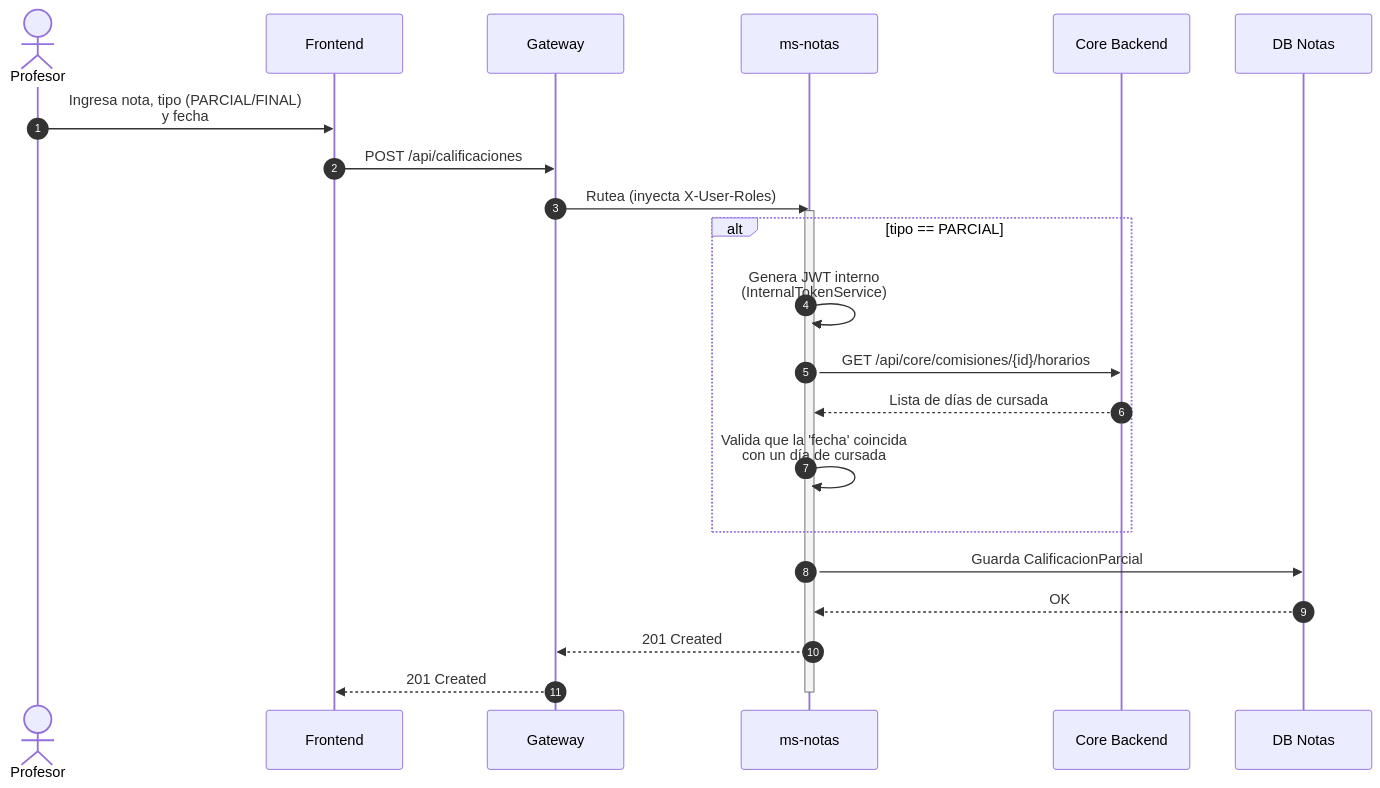
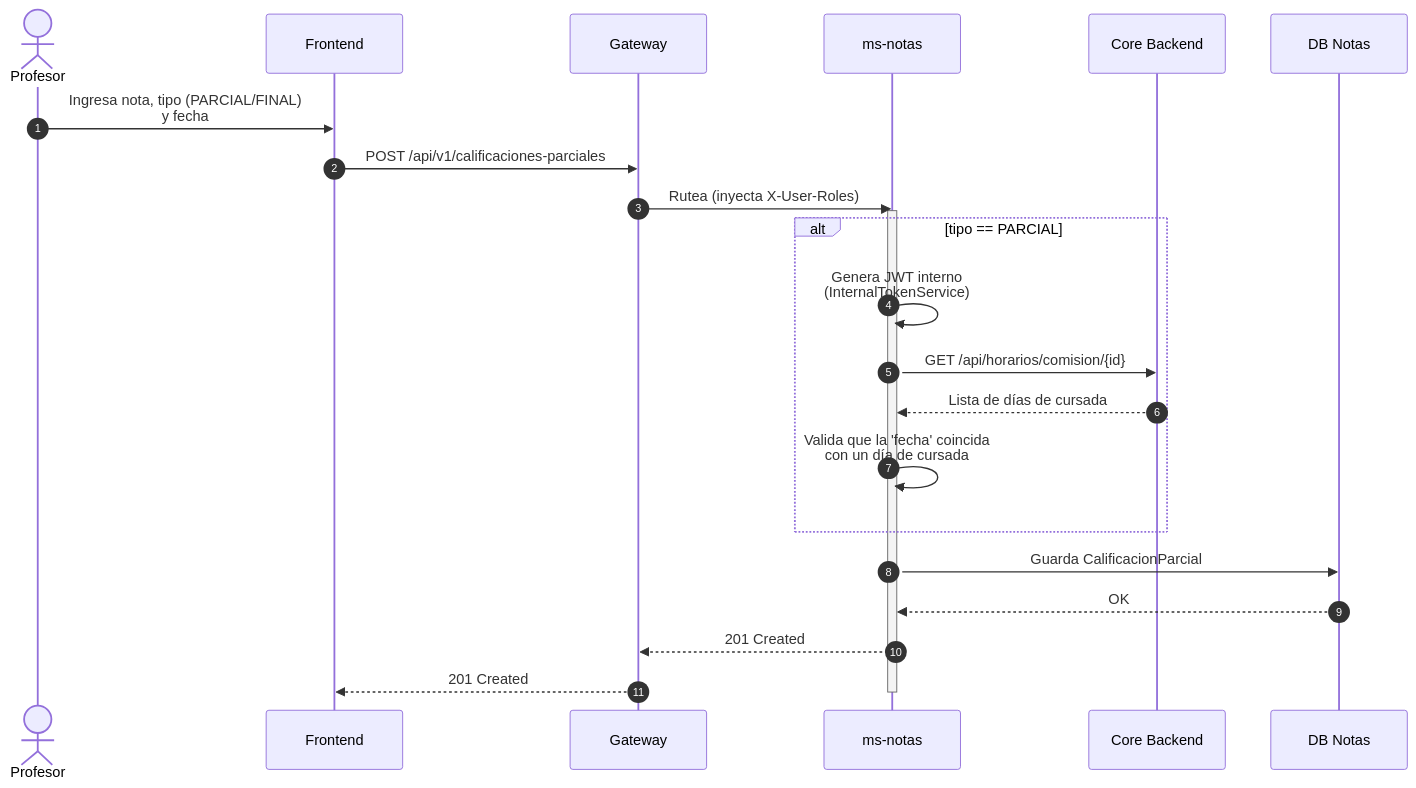
The first of 2 diagrams in docs/03.30-Diagrama_Secuencia_Notas.md (JuancaSterba/web-2026-itec), drawn with Mermaid before and after one commit. The commit also changed other lines of this file and 38 other files, not shown here.

First line of the commit message:
feat(gateway): exponer el contrato publico bajo /api/v1/** (#40)

````diff
--- a/docs/03.30-Diagrama_Secuencia_Notas.md
+++ b/docs/03.30-Diagrama_Secuencia_Notas.md
@@ -9,29 +9,29 @@
 ```mermaid
 sequenceDiagram
     autonumber
     actor Profesor
     participant Frontend
     participant Gateway
     participant MS_Notas as ms-notas
     participant Core as Core Backend
     participant DB_Notas as DB Notas
 
     Profesor->>Frontend: Ingresa nota, tipo (PARCIAL/FINAL)<br>y fecha
-    Frontend->>Gateway: POST /api/calificaciones
+    Frontend->>Gateway: POST /api/v1/calificaciones-parciales
     Gateway->>MS_Notas: Rutea (inyecta X-User-Roles)
     
     activate MS_Notas
     
     alt tipo == PARCIAL
         MS_Notas->>MS_Notas: Genera JWT interno<br>(InternalTokenService)
-        MS_Notas->>Core: GET /api/core/comisiones/{id}/horarios
+        MS_Notas->>Core: GET /api/horarios/comision/{id}
         Core-->>MS_Notas: Lista de días de cursada
         MS_Notas->>MS_Notas: Valida que la 'fecha' coincida<br>con un día de cursada
     end
     
     MS_Notas->>DB_Notas: Guarda CalificacionParcial
     DB_Notas-->>MS_Notas: OK
     MS_Notas-->>Gateway: 201 Created
     Gateway-->>Frontend: 201 Created
     deactivate MS_Notas
 ```
````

————

PROMPT: Beginning at the line that contains "actor Profesor", give again every line down to the end of the material, exactly as written, and stop there.

RESULT BELOW:
     actor Profesor
     participant Frontend
     participant Gateway
     participant MS_Notas as ms-notas
     participant Core as Core Backend
     participant DB_Notas as DB Notas
 
     Profesor->>Frontend: Ingresa nota, tipo (PARCIAL/FINAL)<br>y fecha
-    Frontend->>Gateway: POST /api/calificaciones
+    Frontend->>Gateway: POST /api/v1/calificaciones-parciales
     Gateway->>MS_Notas: Rutea (inyecta X-User-Roles)
     
     activate MS_Notas
     
     alt tipo == PARCIAL
         MS_Notas->>MS_Notas: Genera JWT interno<br>(InternalTokenService)
-        MS_Notas->>Core: GET /api/core/comisiones/{id}/horarios
+        MS_Notas->>Core: GET /api/horarios/comision/{id}
         Core-->>MS_Notas: Lista de días de cursada
         MS_Notas->>MS_Notas: Valida que la 'fecha' coincida<br>con un día de cursada
     end
     
     MS_Notas->>DB_Notas: Guarda CalificacionParcial
     DB_Notas-->>MS_Notas: OK
     MS_Notas-->>Gateway: 201 Created
     Gateway-->>Frontend: 201 Created
     deactivate MS_Notas
 ```
````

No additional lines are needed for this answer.